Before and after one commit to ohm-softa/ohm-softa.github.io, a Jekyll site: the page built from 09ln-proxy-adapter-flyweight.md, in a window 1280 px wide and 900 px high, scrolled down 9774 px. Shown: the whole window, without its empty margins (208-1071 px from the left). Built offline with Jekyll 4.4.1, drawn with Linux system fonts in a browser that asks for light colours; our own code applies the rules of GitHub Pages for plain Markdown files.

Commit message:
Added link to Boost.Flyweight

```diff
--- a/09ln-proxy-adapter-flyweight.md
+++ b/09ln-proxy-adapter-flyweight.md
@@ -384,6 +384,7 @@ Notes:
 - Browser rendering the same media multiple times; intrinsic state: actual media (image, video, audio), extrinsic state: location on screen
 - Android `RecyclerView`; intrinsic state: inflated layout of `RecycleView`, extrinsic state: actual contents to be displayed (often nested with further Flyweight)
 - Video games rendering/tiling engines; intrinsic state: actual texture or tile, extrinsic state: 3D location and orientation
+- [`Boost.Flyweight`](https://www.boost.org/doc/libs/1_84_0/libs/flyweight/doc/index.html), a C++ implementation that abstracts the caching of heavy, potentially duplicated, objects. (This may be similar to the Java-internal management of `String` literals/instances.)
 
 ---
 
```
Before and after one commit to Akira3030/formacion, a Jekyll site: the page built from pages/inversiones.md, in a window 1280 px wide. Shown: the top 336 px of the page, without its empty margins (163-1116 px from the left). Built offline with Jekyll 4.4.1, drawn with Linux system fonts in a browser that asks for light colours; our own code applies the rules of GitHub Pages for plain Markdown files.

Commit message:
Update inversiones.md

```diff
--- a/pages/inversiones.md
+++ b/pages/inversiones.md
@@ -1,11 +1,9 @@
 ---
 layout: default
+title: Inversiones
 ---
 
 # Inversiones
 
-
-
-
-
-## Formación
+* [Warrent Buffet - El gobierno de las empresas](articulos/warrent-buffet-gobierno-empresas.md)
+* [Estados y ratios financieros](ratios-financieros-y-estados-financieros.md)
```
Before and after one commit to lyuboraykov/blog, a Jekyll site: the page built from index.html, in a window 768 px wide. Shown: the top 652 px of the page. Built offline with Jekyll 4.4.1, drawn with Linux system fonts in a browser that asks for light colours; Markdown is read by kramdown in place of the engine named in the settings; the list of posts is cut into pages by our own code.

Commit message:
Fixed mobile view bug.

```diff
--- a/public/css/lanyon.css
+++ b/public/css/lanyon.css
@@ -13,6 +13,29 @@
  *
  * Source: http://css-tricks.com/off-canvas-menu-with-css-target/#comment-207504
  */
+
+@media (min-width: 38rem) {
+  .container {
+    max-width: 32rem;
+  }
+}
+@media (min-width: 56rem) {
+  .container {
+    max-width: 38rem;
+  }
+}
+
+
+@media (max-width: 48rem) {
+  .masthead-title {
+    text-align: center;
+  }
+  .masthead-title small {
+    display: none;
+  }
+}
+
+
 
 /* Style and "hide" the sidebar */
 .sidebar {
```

##########

Task requirements -
The word "width" appears in some of the lines above. Copy those lines.

Reply to the task -
+@media (min-width: 38rem) {
+    max-width: 32rem;
+@media (min-width: 56rem) {
+    max-width: 38rem;
+@media (max-width: 48rem) {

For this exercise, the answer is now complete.